Ever since, I’ve felt like I’ve been living on borrowed time, waiting for the end to come, when it should have already arrived. That’s why I remain unphazed by the idea that I’m going to die, and accepting of the fact that it’ll happen one day. As Pechorin says near the end of the novel, “After all, nothing worse than death can happen — and death you can’t escape!”

Onegin painting

There’s a particular scene in the movie Onegin2 that captures the spirit of this morbid acceptance. Onegin (played by Ralph Fiennes) has been challenged to a duel that he cannot back out of, lest he be the subject of ridicule, so he accepts. He’s fired upon as he’s walking towards his opponent, and, faced with death, simply closes his eyes. The expression of calm in his face shows that it’s out of reflex, instead of fear.

Continue reading “My Interest In Russian Literature”…

  1. This was made especially more painful by the fact that I was so insecure that I defined myself through others, being left without being anyone’s “best friend” meant that I was worthless. []
  2. Written by Alexander Pushkin, arguably Lermontov’s biggest influence. In fact, as the character Onegin was named after the river and lake, Onega, Pechorin was similarly named after the river Pechora. []

Letter To An Ex-Girlfriend: Michele

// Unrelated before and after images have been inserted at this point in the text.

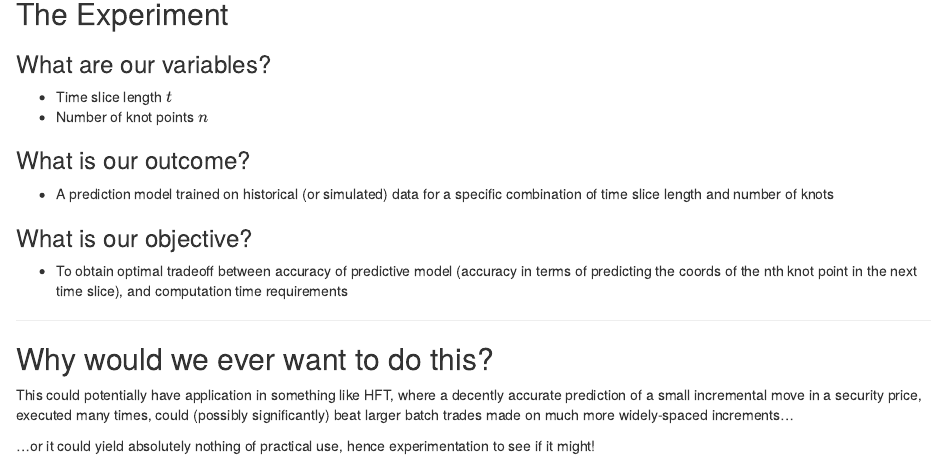
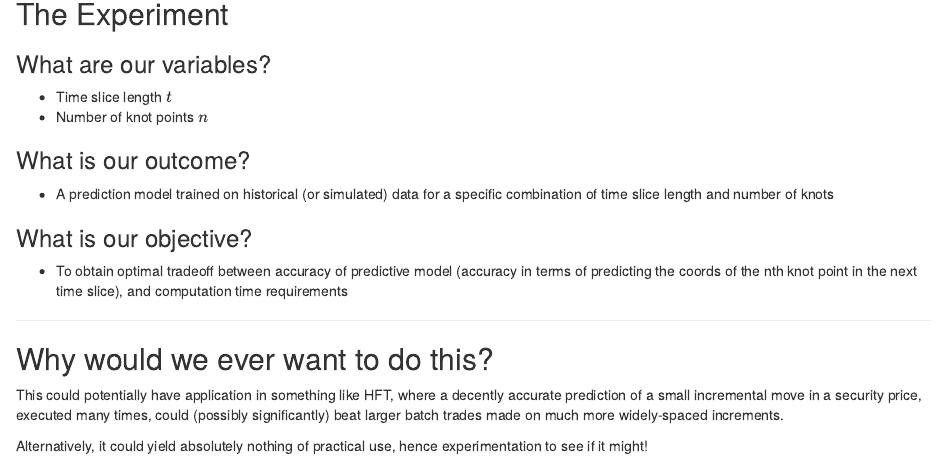
Before and after one commit to cs79/spline_deck, an R Markdown document (index.Rmd): the page in a window 1100 px wide, from 960 px down. Rendered offline with R 4.5, knitr and Pandoc, with nearby package versions; code that draws random numbers runs with fixed seeds of ours.

Commit message:
fix formatting glitch

```diff
--- a/index.Rmd
+++ b/index.Rmd
@@ -52,6 +52,6 @@ lines(x, yhat, col = "red", lwd = 2)
 
 ## Why would we ever want to do this?
 
-This could potentially have application in something like HFT, where a decently accurate prediction of a small incremental move in a security price, executed many times, could (possibly significantly) beat larger batch trades made on much more widely-spaced increments...
+This could potentially have application in something like HFT, where a decently accurate prediction of a small incremental move in a security price, executed many times, could (possibly significantly) beat larger batch trades made on much more widely-spaced increments.
 
-...or it could yield absolutely nothing of practical use, hence experimentation to see if it might!
+Alternatively, it could yield absolutely nothing of practical use, hence experimentation to see if it might!
```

Why should I stay and pretend?
You make me laugh again
My darling, truth is we are not even friends
Love comes and it goes
Where your heart stops no one knows
How did I wind up in this mess, here with you?

Just a moment of weakness
I should examine my head
Just a moment of weakness
I never meant a word I said

—Bif Naked, Moment Of Weakness

The first thing about you that caught my eye was your platform shoes. More specifically, the lanky way you walked in them with your plaid skirt on. You had such a funny gait that I would study when I was walking behind you in the halls. Sometimes you looked like an injured fawn, vulnerable and awkwardly running away with your long, slender legs. It was the very definition of sexuality to a depressed, hormonal teenage male.

Those shoes gave you an extra couple inches, and I resented every time you subtly knelt so you wouldn’t be taller than me in any pictures.

I only have a single good memory of our relationship. You were sitting on my lap in the jacuzzi at Cammy’s place. It was February, and there was snow all around us, but we were warm and wet. Every few minutes, we would dunk our heads under the water, then style each other’s hair, the winter air freezing it within seconds.

The more I got to know you, the more I learned that it was all a big mistake. I stuck it out because I didn’t want to break up with you in the months leading up to your exams. It was especially hard when Lisa started showing interest in me, but I couldn’t do it.

You were a sexual bore. No sound, no reaction, nothing in bed. Your friends were all snobs. Your thoughts were trite, and your interests were shallow.

You never knew it, but I had to decide between dating you and Marina. It tore me up for a week, knowing that one of you was going to be hurt. I chose you in a moment of weakness.

It was the biggest mistake of my high school career.

The Letter To An Ex-Girlfriend series

  1. Introduction
  2. Ashley
  3. Michele
  4. Christie
  5. Jackie
  6. Louise
  7. Bronwen